▶ What to produce:
Show every line from the data below that includes "label".

▶ Information shown:
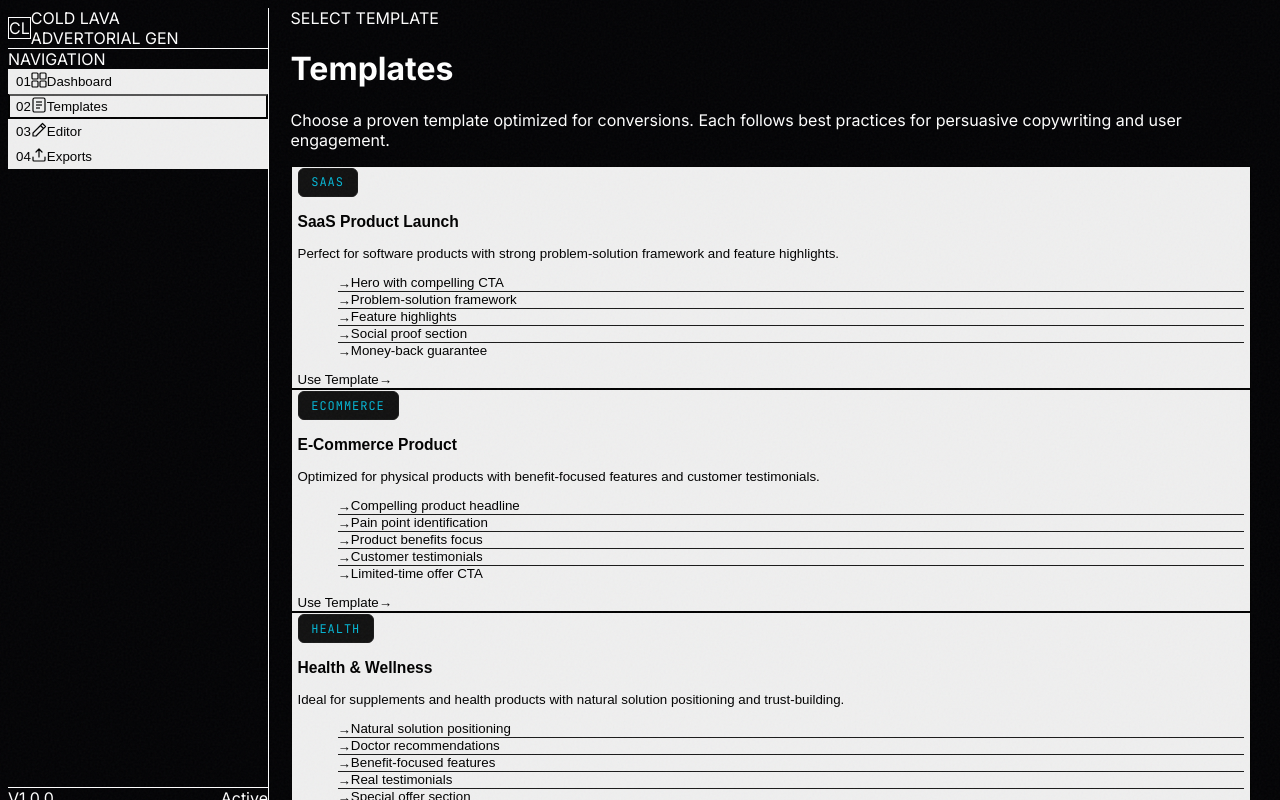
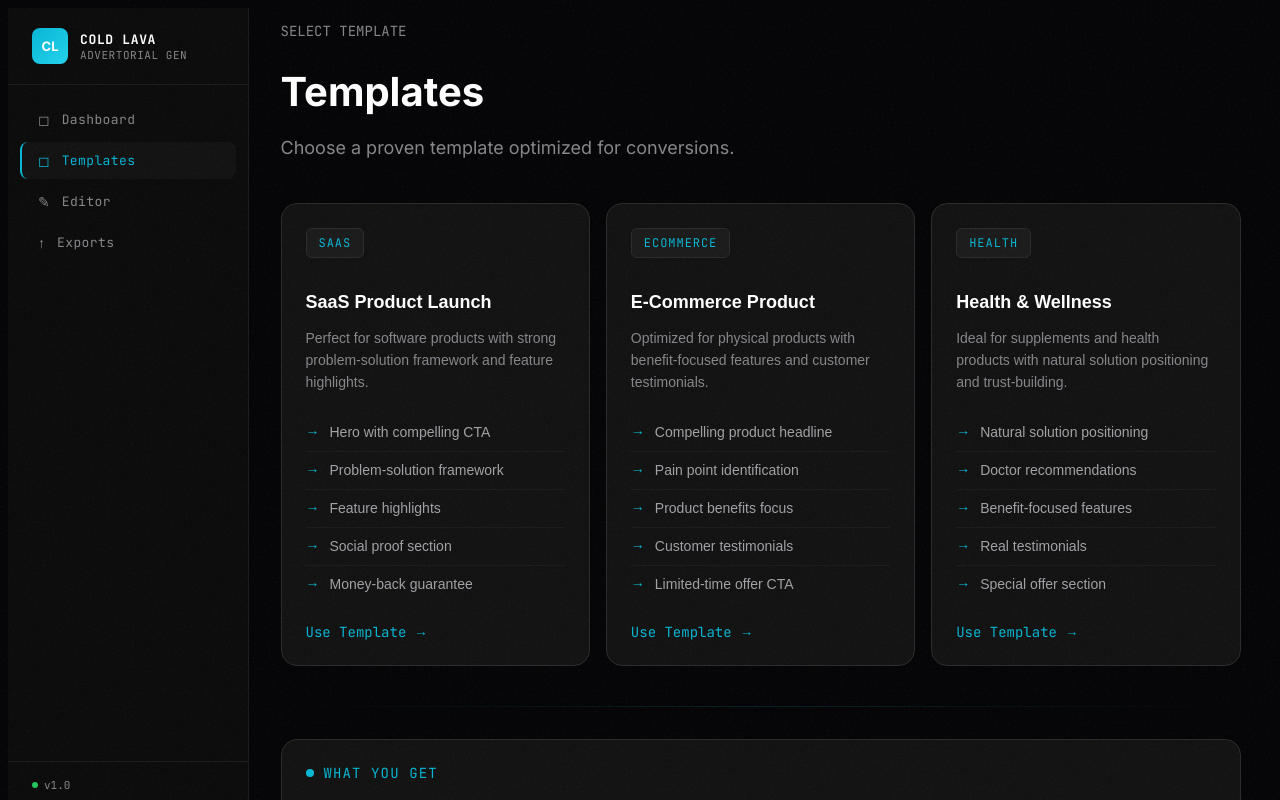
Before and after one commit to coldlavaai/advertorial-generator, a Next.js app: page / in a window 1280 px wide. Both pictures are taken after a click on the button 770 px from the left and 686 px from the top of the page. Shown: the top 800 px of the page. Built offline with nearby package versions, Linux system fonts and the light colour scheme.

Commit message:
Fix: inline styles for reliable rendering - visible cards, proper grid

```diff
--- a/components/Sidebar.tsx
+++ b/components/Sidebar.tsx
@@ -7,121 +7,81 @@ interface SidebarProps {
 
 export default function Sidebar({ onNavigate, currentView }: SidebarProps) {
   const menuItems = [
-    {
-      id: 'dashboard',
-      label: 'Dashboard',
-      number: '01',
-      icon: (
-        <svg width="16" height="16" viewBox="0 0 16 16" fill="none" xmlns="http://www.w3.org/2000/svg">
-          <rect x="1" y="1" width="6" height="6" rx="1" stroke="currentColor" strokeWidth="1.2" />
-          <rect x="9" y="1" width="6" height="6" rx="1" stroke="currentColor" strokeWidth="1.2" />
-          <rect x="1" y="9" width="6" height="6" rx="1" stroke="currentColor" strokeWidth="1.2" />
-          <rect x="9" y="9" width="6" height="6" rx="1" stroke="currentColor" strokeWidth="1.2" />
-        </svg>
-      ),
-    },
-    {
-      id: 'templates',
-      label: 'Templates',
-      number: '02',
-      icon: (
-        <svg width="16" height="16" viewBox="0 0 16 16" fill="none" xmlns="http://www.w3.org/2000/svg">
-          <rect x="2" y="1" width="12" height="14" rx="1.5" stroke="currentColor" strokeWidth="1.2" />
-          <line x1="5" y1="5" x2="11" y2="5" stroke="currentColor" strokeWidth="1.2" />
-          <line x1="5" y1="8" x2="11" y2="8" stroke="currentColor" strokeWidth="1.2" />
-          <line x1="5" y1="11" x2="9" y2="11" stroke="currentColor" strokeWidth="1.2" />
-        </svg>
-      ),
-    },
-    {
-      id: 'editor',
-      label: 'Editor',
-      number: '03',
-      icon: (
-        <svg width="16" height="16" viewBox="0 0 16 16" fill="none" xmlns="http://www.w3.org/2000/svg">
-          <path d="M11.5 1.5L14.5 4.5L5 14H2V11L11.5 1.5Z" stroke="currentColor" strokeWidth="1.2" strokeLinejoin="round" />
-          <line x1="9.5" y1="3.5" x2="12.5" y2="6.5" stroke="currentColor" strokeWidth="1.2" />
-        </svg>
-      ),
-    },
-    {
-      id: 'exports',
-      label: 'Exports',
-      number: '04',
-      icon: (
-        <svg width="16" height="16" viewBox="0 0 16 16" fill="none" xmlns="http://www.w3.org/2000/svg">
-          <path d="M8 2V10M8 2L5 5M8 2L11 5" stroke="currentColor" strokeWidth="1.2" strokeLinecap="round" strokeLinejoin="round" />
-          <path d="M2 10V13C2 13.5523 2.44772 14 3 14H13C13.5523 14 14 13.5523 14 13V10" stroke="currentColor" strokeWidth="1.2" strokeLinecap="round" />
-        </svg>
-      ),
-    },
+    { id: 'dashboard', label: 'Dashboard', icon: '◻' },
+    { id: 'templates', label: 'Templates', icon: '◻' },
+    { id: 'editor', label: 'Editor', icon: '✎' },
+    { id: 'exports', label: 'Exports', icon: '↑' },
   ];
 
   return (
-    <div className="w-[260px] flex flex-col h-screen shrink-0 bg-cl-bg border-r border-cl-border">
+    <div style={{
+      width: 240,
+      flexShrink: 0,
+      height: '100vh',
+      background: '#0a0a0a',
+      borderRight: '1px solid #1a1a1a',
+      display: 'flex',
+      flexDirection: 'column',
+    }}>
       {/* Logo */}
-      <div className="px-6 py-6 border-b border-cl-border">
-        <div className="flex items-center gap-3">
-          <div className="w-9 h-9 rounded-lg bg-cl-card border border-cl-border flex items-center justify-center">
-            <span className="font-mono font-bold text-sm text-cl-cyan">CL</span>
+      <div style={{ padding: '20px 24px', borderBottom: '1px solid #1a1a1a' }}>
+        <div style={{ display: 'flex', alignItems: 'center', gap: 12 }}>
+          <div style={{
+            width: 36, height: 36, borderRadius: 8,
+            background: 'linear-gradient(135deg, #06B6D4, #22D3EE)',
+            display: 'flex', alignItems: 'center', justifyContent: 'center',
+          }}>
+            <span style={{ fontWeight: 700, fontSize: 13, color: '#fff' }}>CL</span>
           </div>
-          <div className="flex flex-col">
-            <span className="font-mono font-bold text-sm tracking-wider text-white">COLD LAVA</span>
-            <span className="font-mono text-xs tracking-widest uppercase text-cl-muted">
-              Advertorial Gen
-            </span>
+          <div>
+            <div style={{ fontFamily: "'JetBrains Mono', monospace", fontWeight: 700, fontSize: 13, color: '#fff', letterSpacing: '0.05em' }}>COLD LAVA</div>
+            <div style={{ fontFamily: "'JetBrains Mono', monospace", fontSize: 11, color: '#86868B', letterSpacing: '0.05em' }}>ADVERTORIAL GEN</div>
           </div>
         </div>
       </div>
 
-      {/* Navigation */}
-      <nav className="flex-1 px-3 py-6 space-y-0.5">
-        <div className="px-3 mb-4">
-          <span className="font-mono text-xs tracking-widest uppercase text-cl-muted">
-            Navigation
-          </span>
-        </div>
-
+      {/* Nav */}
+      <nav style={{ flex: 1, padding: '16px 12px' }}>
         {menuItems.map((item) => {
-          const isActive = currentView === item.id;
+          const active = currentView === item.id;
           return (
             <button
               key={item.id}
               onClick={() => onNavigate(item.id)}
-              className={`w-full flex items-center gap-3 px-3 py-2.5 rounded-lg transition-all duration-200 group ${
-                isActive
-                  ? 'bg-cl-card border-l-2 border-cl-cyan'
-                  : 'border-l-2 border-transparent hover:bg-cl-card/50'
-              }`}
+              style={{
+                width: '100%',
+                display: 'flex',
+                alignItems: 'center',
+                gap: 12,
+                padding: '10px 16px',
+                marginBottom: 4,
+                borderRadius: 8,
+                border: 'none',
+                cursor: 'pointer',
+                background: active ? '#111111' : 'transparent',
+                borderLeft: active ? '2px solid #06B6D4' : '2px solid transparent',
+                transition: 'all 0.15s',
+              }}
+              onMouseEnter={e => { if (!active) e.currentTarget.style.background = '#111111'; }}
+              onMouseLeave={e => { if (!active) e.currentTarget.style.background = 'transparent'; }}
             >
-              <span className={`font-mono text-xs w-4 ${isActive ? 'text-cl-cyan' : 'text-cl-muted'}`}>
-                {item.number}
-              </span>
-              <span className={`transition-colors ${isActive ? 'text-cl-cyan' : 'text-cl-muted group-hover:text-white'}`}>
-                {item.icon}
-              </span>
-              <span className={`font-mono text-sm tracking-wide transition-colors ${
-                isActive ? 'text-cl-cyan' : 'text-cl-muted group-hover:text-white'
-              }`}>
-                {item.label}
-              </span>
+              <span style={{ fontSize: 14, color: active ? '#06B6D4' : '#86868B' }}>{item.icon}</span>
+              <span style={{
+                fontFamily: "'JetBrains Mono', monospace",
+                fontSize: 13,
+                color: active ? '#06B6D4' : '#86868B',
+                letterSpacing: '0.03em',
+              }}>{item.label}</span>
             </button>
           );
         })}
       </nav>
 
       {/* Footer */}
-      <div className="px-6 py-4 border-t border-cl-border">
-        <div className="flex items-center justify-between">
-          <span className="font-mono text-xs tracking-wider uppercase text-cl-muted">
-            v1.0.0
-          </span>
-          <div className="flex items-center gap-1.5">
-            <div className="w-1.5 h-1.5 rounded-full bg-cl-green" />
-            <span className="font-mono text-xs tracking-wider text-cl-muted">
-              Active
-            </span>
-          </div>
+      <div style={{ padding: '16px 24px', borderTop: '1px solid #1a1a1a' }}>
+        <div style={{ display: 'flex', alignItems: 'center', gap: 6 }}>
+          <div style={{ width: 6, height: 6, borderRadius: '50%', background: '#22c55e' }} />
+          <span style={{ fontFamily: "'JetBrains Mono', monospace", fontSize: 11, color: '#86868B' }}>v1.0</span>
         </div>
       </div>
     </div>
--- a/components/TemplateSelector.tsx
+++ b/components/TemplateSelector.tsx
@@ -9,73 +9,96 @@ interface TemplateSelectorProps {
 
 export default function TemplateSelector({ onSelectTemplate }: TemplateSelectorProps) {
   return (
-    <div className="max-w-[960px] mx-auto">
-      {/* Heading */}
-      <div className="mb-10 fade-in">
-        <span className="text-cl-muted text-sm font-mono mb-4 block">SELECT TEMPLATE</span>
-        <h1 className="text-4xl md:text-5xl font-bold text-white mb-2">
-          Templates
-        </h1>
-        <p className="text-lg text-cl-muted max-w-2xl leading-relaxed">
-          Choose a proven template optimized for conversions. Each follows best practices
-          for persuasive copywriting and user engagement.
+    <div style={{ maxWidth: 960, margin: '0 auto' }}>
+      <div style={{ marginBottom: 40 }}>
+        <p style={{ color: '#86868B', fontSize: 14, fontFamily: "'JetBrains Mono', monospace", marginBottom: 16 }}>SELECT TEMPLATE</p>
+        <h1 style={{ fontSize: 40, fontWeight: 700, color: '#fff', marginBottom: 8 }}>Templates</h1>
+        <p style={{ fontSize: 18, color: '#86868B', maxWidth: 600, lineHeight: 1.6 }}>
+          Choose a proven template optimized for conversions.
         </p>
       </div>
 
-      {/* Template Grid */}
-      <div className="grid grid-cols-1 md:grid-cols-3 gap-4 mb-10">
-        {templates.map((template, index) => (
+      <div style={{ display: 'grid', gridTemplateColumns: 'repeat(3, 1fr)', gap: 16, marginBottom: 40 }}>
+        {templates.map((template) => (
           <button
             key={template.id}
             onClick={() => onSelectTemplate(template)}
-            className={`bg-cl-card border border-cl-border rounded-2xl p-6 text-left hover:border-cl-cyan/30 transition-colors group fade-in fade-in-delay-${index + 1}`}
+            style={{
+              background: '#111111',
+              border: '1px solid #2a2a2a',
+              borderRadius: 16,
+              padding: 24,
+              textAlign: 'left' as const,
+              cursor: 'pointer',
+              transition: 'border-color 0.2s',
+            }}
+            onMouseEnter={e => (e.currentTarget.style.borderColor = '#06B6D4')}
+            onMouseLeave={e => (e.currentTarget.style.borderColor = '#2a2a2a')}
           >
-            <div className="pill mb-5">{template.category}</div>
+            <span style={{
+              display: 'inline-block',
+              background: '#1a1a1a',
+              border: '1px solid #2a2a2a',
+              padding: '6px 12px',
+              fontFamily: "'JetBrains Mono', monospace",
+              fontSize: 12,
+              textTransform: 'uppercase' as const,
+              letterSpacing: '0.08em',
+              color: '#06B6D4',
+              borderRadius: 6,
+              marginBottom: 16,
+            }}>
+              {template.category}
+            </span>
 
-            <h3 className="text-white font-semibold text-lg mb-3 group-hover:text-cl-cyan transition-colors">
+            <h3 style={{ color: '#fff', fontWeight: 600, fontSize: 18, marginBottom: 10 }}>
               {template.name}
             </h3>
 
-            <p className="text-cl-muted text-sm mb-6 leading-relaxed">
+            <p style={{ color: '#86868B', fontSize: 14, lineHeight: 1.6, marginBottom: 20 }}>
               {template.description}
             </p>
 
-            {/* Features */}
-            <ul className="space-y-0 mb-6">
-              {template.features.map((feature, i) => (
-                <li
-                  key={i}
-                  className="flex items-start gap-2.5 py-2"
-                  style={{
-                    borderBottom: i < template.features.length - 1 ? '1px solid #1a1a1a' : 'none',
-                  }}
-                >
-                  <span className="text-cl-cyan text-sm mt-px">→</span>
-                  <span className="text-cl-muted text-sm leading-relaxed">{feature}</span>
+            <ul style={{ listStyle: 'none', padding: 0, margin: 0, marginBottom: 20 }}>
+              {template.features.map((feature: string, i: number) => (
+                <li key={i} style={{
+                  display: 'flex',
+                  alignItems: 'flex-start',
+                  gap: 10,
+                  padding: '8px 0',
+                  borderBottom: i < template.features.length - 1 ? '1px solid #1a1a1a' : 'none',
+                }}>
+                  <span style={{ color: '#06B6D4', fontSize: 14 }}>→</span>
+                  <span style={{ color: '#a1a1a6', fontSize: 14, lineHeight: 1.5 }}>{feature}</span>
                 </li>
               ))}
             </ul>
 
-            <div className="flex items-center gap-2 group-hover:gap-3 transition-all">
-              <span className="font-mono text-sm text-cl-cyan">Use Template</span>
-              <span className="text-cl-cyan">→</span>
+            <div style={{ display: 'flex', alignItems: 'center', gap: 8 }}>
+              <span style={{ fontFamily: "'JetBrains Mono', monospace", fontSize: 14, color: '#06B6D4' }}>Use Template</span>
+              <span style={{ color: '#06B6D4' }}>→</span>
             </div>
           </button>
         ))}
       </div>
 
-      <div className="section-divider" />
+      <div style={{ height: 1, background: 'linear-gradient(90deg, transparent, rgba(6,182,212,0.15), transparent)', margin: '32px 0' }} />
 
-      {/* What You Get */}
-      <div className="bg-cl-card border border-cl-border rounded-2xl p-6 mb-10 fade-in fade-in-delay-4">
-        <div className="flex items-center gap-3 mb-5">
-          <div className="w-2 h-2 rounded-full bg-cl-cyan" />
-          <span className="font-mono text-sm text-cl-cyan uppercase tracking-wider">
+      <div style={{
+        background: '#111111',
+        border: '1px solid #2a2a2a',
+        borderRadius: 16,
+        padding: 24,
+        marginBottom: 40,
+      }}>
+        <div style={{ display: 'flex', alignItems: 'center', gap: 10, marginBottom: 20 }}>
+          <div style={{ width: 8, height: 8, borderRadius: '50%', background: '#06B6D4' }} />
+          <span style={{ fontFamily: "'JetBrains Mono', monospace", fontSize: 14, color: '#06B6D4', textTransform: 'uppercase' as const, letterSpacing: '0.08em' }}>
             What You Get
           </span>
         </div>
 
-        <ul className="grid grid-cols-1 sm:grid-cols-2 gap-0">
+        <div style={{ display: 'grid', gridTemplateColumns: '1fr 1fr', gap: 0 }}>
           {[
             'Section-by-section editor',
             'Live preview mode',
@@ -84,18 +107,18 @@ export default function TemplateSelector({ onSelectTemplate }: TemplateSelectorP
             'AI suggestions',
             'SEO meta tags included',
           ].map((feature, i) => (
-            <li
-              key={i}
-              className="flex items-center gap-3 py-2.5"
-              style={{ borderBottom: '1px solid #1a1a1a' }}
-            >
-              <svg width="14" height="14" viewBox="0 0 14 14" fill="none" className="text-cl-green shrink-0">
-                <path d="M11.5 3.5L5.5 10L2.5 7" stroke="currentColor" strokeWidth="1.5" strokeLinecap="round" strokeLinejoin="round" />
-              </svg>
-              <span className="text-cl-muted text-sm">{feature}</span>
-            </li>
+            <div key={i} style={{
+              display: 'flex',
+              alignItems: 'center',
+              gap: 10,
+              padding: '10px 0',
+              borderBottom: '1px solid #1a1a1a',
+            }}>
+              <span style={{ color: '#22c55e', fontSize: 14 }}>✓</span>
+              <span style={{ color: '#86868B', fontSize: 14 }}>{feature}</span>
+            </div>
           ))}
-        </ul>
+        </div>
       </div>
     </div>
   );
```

▶ Answer box:
-      label: 'Dashboard',
-      label: 'Templates',
-      label: 'Editor',
-      label: 'Exports',
+    { id: 'dashboard', label: 'Dashboard', icon: '◻' },
+    { id: 'templates', label: 'Templates', icon: '◻' },
+    { id: 'editor', label: 'Editor', icon: '✎' },
+    { id: 'exports', label: 'Exports', icon: '↑' },
-                {item.label}
+              }}>{item.label}</span>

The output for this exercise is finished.